One editor contacted his colleagues when a news event they were invited to showcased news that was already broken.

The Municipal Art Society (MAS) invited the press to an event Wednesday morning in which they would be able to take a look at four renderings of the new Madison Square Garden. They’re just ideas at the moment since the actual building of the facility is more than 15 years away, but still. If you’re into this, like the architecture and design press who were invited to the event would be, this is pretty exciting stuff.

Except the MAS had already given the story and the images to The New York Times the night before.

Journalists working for smaller outlets are used to playing second fiddle to top-tier outlets. But really, don’t rub salt in the wound by pulling this kind of stunt. Especially when those other journalists can wound you and do a little salt rubbing in return.

William Menking, the EIC and founder of Architect’s Newspaper emailed a number of reporters with word that the news would already be broken by the time of the event. The New York Observer has a portion of the email (thanks for sending this over, helpful tipster):

“This used to happen in the old days and of course the Times asks for exclusivity but I and the Architect’s Newspaper won’t take part in a ‘discussion’ when the Times is the only one in line. Maybe you can relay how ‘this flow of information’ is pointedly already determined by their behavior and is really planning from the ‘top down’ rather than ‘the bottom up.’”

MAS responded with some mush-mouthed bit about the public or something, but the long and short is they got the NY Times exclusive but now lost credibility with the stable of reporters that would be most likely to cover a chunk of all of the other news they want to push out. Media relations lesson learned the hard way.

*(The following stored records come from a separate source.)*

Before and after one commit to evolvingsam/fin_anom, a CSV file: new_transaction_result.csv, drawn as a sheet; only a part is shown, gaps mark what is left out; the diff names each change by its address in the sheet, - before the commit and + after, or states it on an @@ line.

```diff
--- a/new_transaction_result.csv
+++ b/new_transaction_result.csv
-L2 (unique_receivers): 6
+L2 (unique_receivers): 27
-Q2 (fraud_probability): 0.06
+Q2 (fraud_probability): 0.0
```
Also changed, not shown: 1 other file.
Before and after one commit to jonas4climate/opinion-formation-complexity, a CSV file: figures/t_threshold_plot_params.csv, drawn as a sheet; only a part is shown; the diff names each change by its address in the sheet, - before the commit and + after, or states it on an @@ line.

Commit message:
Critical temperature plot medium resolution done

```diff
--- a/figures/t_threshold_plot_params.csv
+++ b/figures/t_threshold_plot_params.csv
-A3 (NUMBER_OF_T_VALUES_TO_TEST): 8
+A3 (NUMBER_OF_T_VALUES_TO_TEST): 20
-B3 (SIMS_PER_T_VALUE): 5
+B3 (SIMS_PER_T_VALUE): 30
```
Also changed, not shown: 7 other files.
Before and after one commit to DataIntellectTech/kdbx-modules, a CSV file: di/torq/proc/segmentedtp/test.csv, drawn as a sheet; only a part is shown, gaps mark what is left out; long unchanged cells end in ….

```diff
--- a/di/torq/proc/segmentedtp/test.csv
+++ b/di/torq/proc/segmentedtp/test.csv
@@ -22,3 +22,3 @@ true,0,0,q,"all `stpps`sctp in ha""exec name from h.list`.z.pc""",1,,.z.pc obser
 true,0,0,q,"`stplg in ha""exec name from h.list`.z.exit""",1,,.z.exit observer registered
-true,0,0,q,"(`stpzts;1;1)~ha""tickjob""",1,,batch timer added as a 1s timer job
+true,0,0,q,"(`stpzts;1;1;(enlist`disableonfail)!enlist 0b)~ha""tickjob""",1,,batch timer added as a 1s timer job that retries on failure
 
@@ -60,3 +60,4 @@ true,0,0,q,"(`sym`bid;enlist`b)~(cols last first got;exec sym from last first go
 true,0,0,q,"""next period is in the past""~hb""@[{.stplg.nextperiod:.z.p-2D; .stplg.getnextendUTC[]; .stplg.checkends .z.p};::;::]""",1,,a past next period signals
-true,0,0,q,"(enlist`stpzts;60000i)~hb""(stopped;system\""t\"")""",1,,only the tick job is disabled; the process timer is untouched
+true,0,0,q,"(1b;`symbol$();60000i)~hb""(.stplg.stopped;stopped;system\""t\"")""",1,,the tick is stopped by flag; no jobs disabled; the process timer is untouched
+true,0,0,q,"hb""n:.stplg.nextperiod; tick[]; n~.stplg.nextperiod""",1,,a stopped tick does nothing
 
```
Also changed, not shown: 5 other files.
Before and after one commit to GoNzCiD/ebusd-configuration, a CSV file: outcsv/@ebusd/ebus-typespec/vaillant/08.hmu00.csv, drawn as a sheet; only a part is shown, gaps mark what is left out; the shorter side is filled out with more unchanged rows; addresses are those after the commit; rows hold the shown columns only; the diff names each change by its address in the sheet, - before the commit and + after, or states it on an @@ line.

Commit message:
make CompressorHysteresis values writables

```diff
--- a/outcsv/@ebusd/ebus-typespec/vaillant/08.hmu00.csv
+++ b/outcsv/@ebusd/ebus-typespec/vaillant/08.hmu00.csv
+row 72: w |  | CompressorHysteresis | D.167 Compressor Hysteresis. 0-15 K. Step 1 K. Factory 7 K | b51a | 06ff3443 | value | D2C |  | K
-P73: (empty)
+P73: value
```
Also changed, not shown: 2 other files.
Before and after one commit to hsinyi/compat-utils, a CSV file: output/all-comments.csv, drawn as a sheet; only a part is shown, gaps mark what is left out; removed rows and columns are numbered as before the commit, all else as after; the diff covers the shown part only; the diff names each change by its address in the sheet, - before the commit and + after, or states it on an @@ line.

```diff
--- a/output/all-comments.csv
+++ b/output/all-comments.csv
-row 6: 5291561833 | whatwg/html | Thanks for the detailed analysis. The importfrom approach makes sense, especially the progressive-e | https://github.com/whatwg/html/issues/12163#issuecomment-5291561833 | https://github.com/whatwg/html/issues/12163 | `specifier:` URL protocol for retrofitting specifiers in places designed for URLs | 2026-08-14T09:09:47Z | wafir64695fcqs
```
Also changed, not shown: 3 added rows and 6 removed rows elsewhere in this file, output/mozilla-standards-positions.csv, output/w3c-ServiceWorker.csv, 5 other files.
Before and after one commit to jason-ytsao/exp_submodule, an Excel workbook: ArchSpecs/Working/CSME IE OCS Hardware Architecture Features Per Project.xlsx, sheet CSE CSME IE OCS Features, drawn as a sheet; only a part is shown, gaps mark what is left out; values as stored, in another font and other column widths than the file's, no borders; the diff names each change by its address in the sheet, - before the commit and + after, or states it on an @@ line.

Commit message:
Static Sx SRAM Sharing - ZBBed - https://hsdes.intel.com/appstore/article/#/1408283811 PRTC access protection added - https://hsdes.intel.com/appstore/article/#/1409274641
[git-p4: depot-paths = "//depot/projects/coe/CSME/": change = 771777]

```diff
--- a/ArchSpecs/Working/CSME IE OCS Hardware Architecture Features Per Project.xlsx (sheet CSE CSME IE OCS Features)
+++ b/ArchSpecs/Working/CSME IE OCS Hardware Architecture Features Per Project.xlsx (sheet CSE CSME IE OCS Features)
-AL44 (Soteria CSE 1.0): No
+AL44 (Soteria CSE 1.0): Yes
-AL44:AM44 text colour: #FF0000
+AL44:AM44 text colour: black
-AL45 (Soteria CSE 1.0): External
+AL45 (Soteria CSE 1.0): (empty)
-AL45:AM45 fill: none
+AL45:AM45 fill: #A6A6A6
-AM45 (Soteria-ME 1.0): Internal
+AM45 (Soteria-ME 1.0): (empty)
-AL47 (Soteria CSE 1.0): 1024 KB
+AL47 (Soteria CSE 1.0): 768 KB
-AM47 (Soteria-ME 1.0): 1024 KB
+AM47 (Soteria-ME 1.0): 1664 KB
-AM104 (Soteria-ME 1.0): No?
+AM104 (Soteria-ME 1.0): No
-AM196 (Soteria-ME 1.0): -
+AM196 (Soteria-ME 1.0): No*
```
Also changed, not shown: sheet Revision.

Publish date: June 6, 2013 https://dev.adweek.com/digital/eic-of-architects-newspaper-calls-out-organizatio-for-pushing-secondhand-fake-news/ © 2020 Adweek, LLC. - All Rights Reserved and NOT FOR REPRINT